### Work order
Pick every line out of the entries below that holds the string "teAppData", and report them.
== Provided information ==
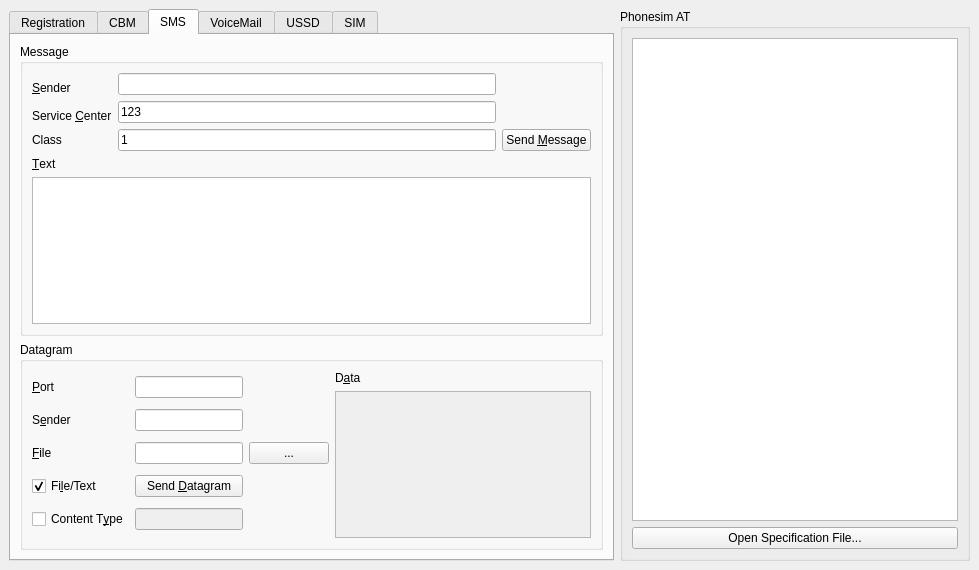
Above: src/controlbase.ui from jpakkane/ofono-phonesim before the change. Below: the same form after it.
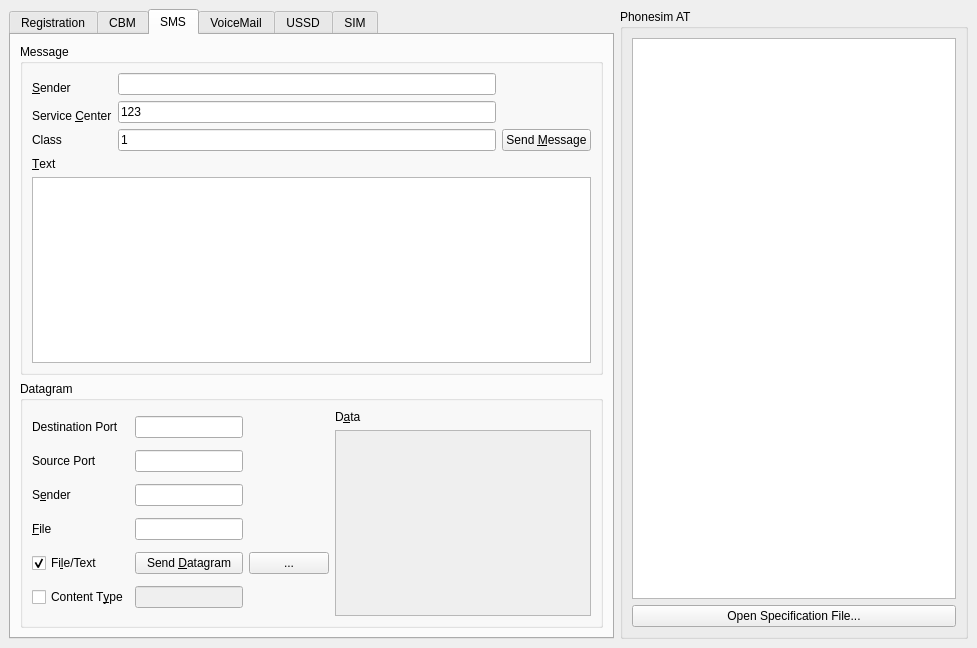
That is the form after the change. The open tabs and pages were chosen to show the change.

Commit message: Add support for setting port on datagram SMSes

```diff
--- a/src/controlbase.ui
+++ b/src/controlbase.ui
@@ -1,12 +1,12 @@
 <ui version="4.0" >
  <class>ControlBase</class>
- <widget class="QWidget" name="ControlBase" >
-  <property name="geometry" >
+ <widget class="QWidget" name="ControlBase">
+  <property name="geometry">
    <rect>
     <x>0</x>
     <y>0</y>
-    <width>979</width>
-    <height>570</height>
+    <width>977</width>
+    <height>648</height>
    </rect>
   </property>
   <property name="windowTitle" >
@@ -16,16 +16,7 @@
    <property name="spacing" >
     <number>6</number>
    </property>
-   <property name="leftMargin" >
-    <number>9</number>
-   </property>
-   <property name="topMargin" >
-    <number>9</number>
-   </property>
-   <property name="rightMargin" >
-    <number>9</number>
-   </property>
-   <property name="bottomMargin" >
+   <property name="margin">
     <number>9</number>
    </property>
    <item>
@@ -782,16 +773,7 @@
        <property name="spacing" >
         <number>6</number>
        </property>
-       <property name="leftMargin" >
-        <number>9</number>
-       </property>
-       <property name="topMargin" >
-        <number>9</number>
-       </property>
-       <property name="rightMargin" >
-        <number>9</number>
-       </property>
-       <property name="bottomMargin" >
+       <property name="margin">
         <number>9</number>
        </property>
        <item>
@@ -799,12 +781,12 @@
          <property name="title" >
           <string>Message</string>
          </property>
-         <layout class="QVBoxLayout" >
+         <layout class="QVBoxLayout" name="verticalLayout">
           <item>
-           <layout class="QGridLayout" >
-            <item row="0" column="0" >
-             <widget class="QLabel" name="lblSMSSender" >
-              <property name="text" >
+           <layout class="QGridLayout">
+            <item row="0" column="0">
+             <widget class="QLabel" name="lblSMSSender">
+              <property name="text">
                <string>&amp;Sender</string>
               </property>
               <property name="alignment" >
@@ -885,15 +867,16 @@
            </widget>
           </item>
           <item>
-           <widget class="QTextEdit" name="teSMSText" >
-            <property name="tabChangesFocus" >
+           <widget class="QTextEdit" name="teSMSText">
+            <property name="tabChangesFocus">
              <bool>true</bool>
             </property>
-            <property name="html" >
-             <string>&lt;html>&lt;head>&lt;meta name="qrichtext" content="1" />&lt;style type="text/css">
+            <property name="html">
+             <string>&lt;!DOCTYPE HTML PUBLIC &quot;-//W3C//DTD HTML 4.0//EN&quot; &quot;http://www.w3.org/TR/REC-html40/strict.dtd&quot;&gt;
+&lt;html&gt;&lt;head&gt;&lt;meta name=&quot;qrichtext&quot; content=&quot;1&quot; /&gt;&lt;style type=&quot;text/css&quot;&gt;
 p, li { white-space: pre-wrap; }
-&lt;/style>&lt;/head>&lt;body style=" font-family:'Sans Serif'; font-size:9pt; font-weight:400; font-style:normal;">
-&lt;p style="-qt-paragraph-type:empty; margin-top:0px; margin-bottom:0px; margin-left:0px; margin-right:0px; -qt-block-indent:0; text-indent:0px;">&lt;/p>&lt;/body>&lt;/html></string>
+&lt;/style&gt;&lt;/head&gt;&lt;body style=&quot; font-family:'Sans Serif'; font-size:9pt; font-weight:400; font-style:normal;&quot;&gt;
+&lt;p style=&quot;-qt-paragraph-type:empty; margin-top:0px; margin-bottom:0px; margin-left:0px; margin-right:0px; -qt-block-indent:0; text-indent:0px;&quot;&gt;&lt;/p&gt;&lt;/body&gt;&lt;/html&gt;</string>
             </property>
            </widget>
           </item>
@@ -901,82 +884,108 @@
         </widget>
        </item>
        <item>
-        <spacer>
-         <property name="orientation" >
-          <enum>Qt::Vertical</enum>
-         </property>
-         <property name="sizeHint" >
-          <size>
-           <width>566</width>
-           <height>16</height>
-          </size>
-         </property>
-        </spacer>
-       </item>
-       <item>
-        <widget class="QGroupBox" name="gbDatagram" >
-         <property name="title" >
+        <widget class="QGroupBox" name="gbDatagram">
+         <property name="title">
           <string>Datagram</string>
          </property>
-         <layout class="QHBoxLayout" >
-          <property name="spacing" >
-           <number>6</number>
-          </property>
-          <property name="leftMargin" >
-           <number>9</number>
-          </property>
-          <property name="topMargin" >
-           <number>9</number>
-          </property>
-          <property name="rightMargin" >
-           <number>9</number>
-          </property>
-          <property name="bottomMargin" >
-           <number>9</number>
-          </property>
+         <layout class="QHBoxLayout" name="horizontalLayout">
           <item>
-           <layout class="QGridLayout" >
-            <property name="leftMargin" >
-             <number>0</number>
-            </property>
-            <property name="topMargin" >
-             <number>0</number>
-            </property>
-            <property name="rightMargin" >
-             <number>0</number>
-            </property>
-            <property name="bottomMargin" >
-             <number>0</number>
-            </property>
-            <property name="horizontalSpacing" >
-             <number>6</number>
-            </property>
-            <property name="verticalSpacing" >
-             <number>6</number>
-            </property>
-            <item row="1" column="1" >
-             <widget class="QLineEdit" name="leDatagramSender" >
-              <property name="sizeIncrement" >
+           <layout class="QGridLayout" name="datagramLayout">
+            <item row="0" column="0">
+             <widget class="QLabel" name="lbDstPort">
+              <property name="text">
+               <string>Destination Port</string>
+              </property>
+              <property name="buddy">
+               <cstring>leDstPort</cstring>
+              </property>
+             </widget>
+            </item>
+            <item row="0" column="1">
+             <widget class="QLineEdit" name="leDstPort">
+              <property name="sizeIncrement">
                <size>
                 <width>1</width>
                 <height>0</height>
                </size>
               </property>
+              <property name="inputMask">
+               <string/>
+              </property>
+              <property name="cursorPosition">
+               <number>0</number>
+              </property>
              </widget>
             </item>
-            <item row="0" column="0" >
-             <widget class="QLabel" name="lbPort" >
-              <property name="text" >
-               <string>&amp;Port</string>
+            <item row="1" column="0">
+             <widget class="QLabel" name="lbSrcPort">
+              <property name="text">
+               <string>Source Port</string>
               </property>
               <property name="buddy" >
                <cstring>lePort</cstring>
               </property>
              </widget>
             </item>
-            <item row="3" column="0" >
-             <widget class="QCheckBox" name="chkAppData" >
-              <property name="text" >
+            <item row="1" column="1">
+             <widget class="QLineEdit" name="leSrcPort">
+              <property name="sizeIncrement">
+               <size>
+                <width>1</width>
+                <height>0</height>
+               </size>
+              </property>
+              <property name="inputMask">
+               <string/>
+              </property>
+              <property name="cursorPosition">
+               <number>0</number>
+              </property>
+             </widget>
+            </item>
+            <item row="2" column="0">
+             <widget class="QLabel" name="lbSender">
+              <property name="text">
+               <string>S&amp;ender</string>
+              </property>
+              <property name="buddy">
+               <cstring>leDatagramSender</cstring>
+              </property>
+             </widget>
+            </item>
+            <item row="2" column="1">
+             <widget class="QLineEdit" name="leDatagramSender">
+              <property name="sizeIncrement">
+               <size>
+                <width>1</width>
+                <height>0</height>
+               </size>
+              </property>
+             </widget>
+            </item>
+            <item row="3" column="0">
+             <widget class="QLabel" name="lbFile">
+              <property name="text">
+               <string>&amp;File</string>
+              </property>
+              <property name="buddy">
+               <cstring>leFile</cstring>
+              </property>
+             </widget>
+            </item>
+            <item row="3" column="1">
+             <widget class="QLineEdit" name="leFile">
+              <property name="sizeIncrement">
+               <size>
+                <width>1</width>
+                <height>0</height>
+               </size>
+              </property>
+             </widget>
+            </item>
+            <item row="4" column="0">
+             <widget class="QCheckBox" name="chkAppData">
+              <property name="text">
                <string>Fi&amp;le/Text</string>
               </property>
               <property name="checked" >
@@ -984,10 +993,17 @@
               </property>
              </widget>
             </item>
-            <item row="2" column="2" >
-             <widget class="QPushButton" name="pbFile" >
-              <property name="sizePolicy" >
-               <sizepolicy vsizetype="Preferred" hsizetype="Maximum" >
+            <item row="4" column="1">
+             <widget class="QPushButton" name="pbSendSMSDatagram">
+              <property name="text">
+               <string>Send &amp;Datagram</string>
+              </property>
+             </widget>
+            </item>
+            <item row="4" column="2">
+             <widget class="QPushButton" name="pbFile">
+              <property name="sizePolicy">
+               <sizepolicy hsizetype="Maximum" vsizetype="Preferred">
                 <horstretch>0</horstretch>
                 <verstretch>0</verstretch>
                </sizepolicy>
@@ -997,62 +1013,9 @@
               </property>
              </widget>
             </item>
-            <item row="2" column="1" >
-             <widget class="QLineEdit" name="leFile" >
-              <property name="sizeIncrement" >
-               <size>
-                <width>1</width>
-                <height>0</height>
-               </size>
-              </property>
-             </widget>
-            </item>
-            <item row="2" column="0" >
-             <widget class="QLabel" name="lbFile" >
-              <property name="text" >
-               <string>&amp;File</string>
-              </property>
-              <property name="buddy" >
-               <cstring>leFile</cstring>
-              </property>
-             </widget>
-            </item>
-            <item row="1" column="0" >
-             <widget class="QLabel" name="lbSender" >
-              <property name="text" >
-               <string>S&amp;ender</string>
-              </property>
-              <property name="buddy" >
-               <cstring>leDatagramSender</cstring>
-              </property>
-             </widget>
-            </item>
-            <item row="3" column="1" >
-             <widget class="QPushButton" name="pbSendSMSDatagram" >
-              <property name="text" >
-               <string>Send &amp;Datagram</string>
-              </property>
-             </widget>
-            </item>
-            <item row="0" column="1" >
-             <widget class="QLineEdit" name="lePort" >
-              <property name="sizeIncrement" >
-               <size>
-                <width>1</width>
-                <height>0</height>
-               </size>
-              </property>
-              <property name="inputMask" >
-               <string/>
-              </property>
-              <property name="cursorPosition" >
-               <number>0</number>
-              </property>
-             </widget>
-            </item>
-            <item row="4" column="0" >
-             <widget class="QCheckBox" name="chkContentType" >
-              <property name="text" >
+            <item row="5" column="0">
+             <widget class="QCheckBox" name="chkContentType">
+              <property name="text">
                <string>Content T&amp;ype</string>
               </property>
               <property name="checked" >
@@ -1060,9 +1023,9 @@
               </property>
              </widget>
             </item>
-            <item row="4" column="1" >
-             <widget class="QLineEdit" name="leContentType" >
-              <property name="enabled" >
+            <item row="5" column="1">
+             <widget class="QLineEdit" name="leContentType">
+              <property name="enabled">
                <bool>false</bool>
               </property>
               <property name="sizeIncrement" >
@@ -1079,25 +1042,16 @@
            </layout>
           </item>
           <item>
-           <layout class="QVBoxLayout" >
-            <property name="spacing" >
+           <layout class="QVBoxLayout">
+            <property name="spacing">
              <number>6</number>
             </property>
-            <property name="leftMargin" >
-             <number>0</number>
-            </property>
-            <property name="topMargin" >
-             <number>0</number>
-            </property>
-            <property name="rightMargin" >
-             <number>0</number>
-            </property>
-            <property name="bottomMargin" >
+            <property name="margin">
              <number>0</number>
             </property>
             <item>
-             <widget class="QLabel" name="lblAppData_2" >
-              <property name="text" >
+             <widget class="QLabel" name="lblAppData_2">
+              <property name="text">
                <string>D&amp;ata</string>
               </property>
               <property name="buddy" >
@@ -1106,8 +1060,8 @@
              </widget>
             </item>
             <item>
-             <widget class="QTextEdit" name="teAppData" >
-              <property name="enabled" >
+             <widget class="QTextEdit" name="teAppData">
+              <property name="enabled">
                <bool>false</bool>
               </property>
               <property name="tabChangesFocus" >
@@ -1448,28 +1402,19 @@
      <property name="title" >
       <string>Phonesim AT</string>
      </property>
-     <layout class="QVBoxLayout" >
-      <property name="spacing" >
+     <layout class="QVBoxLayout">
+      <property name="spacing">
        <number>6</number>
       </property>
-      <property name="leftMargin" >
-       <number>9</number>
-      </property>
-      <property name="topMargin" >
-       <number>9</number>
-      </property>
-      <property name="rightMargin" >
-       <number>9</number>
-      </property>
-      <property name="bottomMargin" >
+      <property name="margin">
        <number>9</number>
       </property>
       <item>
-       <widget class="QTextBrowser" name="atViewer" />
+       <widget class="QTextBrowser" name="atViewer"/>
       </item>
       <item>
-       <widget class="QPushButton" name="openSpecButton" >
-        <property name="text" >
+       <widget class="QPushButton" name="openSpecButton">
+        <property name="text">
          <string>Open Specification File...</string>
         </property>
        </widget>
```
Left out of the diff: 958 changed lines with no effect on the pictures. The commit also changes 3 other files.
===
### Answer box
-             <widget class="QTextEdit" name="teAppData" >
+             <widget class="QTextEdit" name="teAppData">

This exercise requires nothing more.